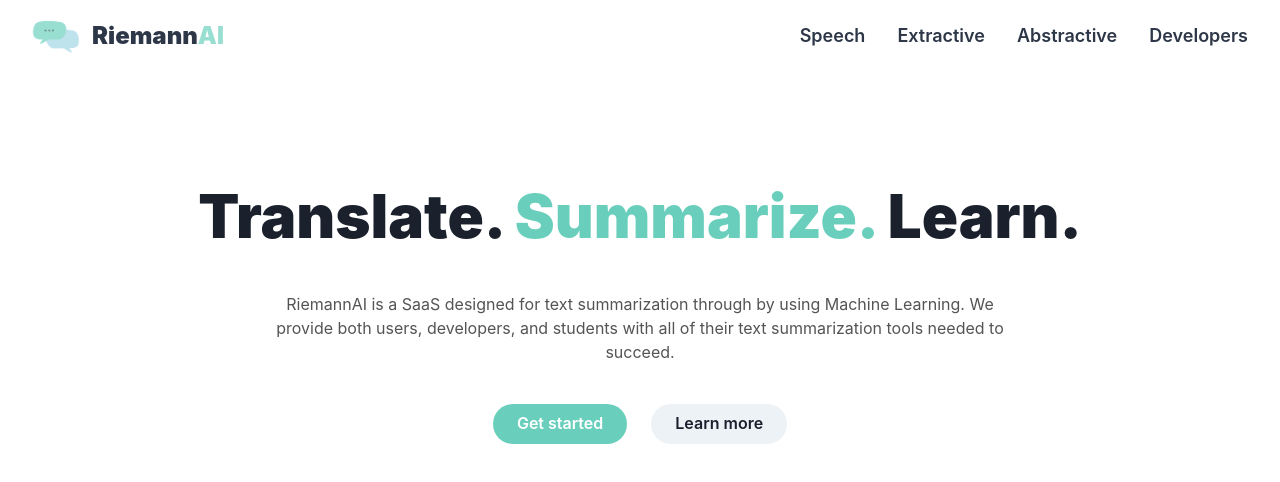
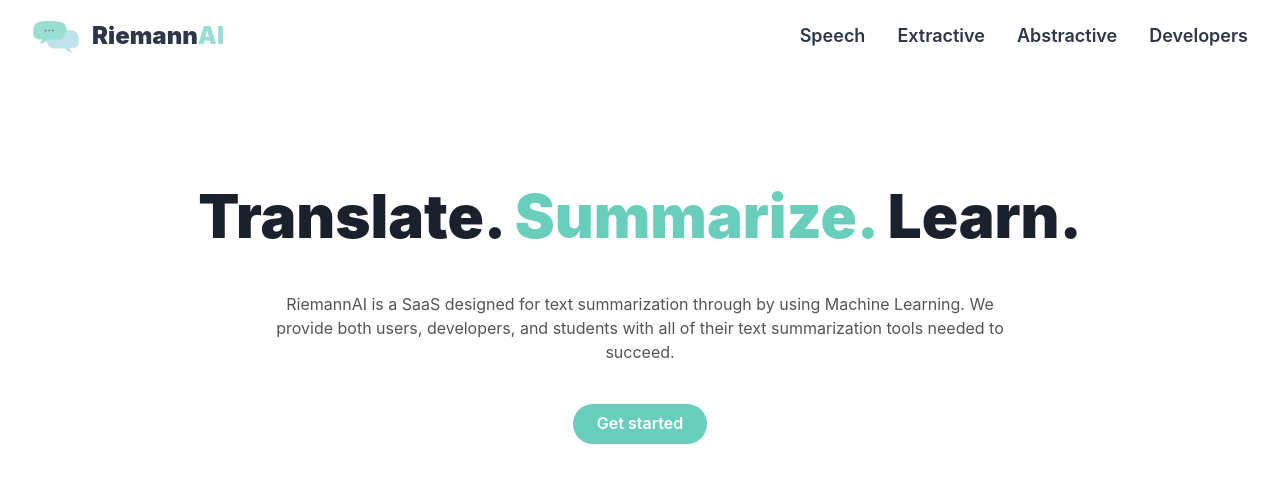
Before and after one commit to ganning127/riemann-ai, a Next.js app: page / in a window 1280 px wide. Shown: the top 482 px of the page. Built offline with nearby package versions, Linux system fonts and the light colour scheme.

Commit message:
Remove learn more button

```diff
--- a/components/Landing/index.jsx
+++ b/components/Landing/index.jsx
@@ -45,9 +45,6 @@ export const Landing = () => {
           >
             Get started
           </Button>
-          <Button rounded={"full"} px={6} as="a" href="/about">
-            Learn more
-          </Button>
         </Stack>
       </Stack>
     </Container>
```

▸ What to work on: The lines above that hold the string "index" are to be located and copied.

▸ Your solution:
--- a/components/Landing/index.jsx
+++ b/components/Landing/index.jsx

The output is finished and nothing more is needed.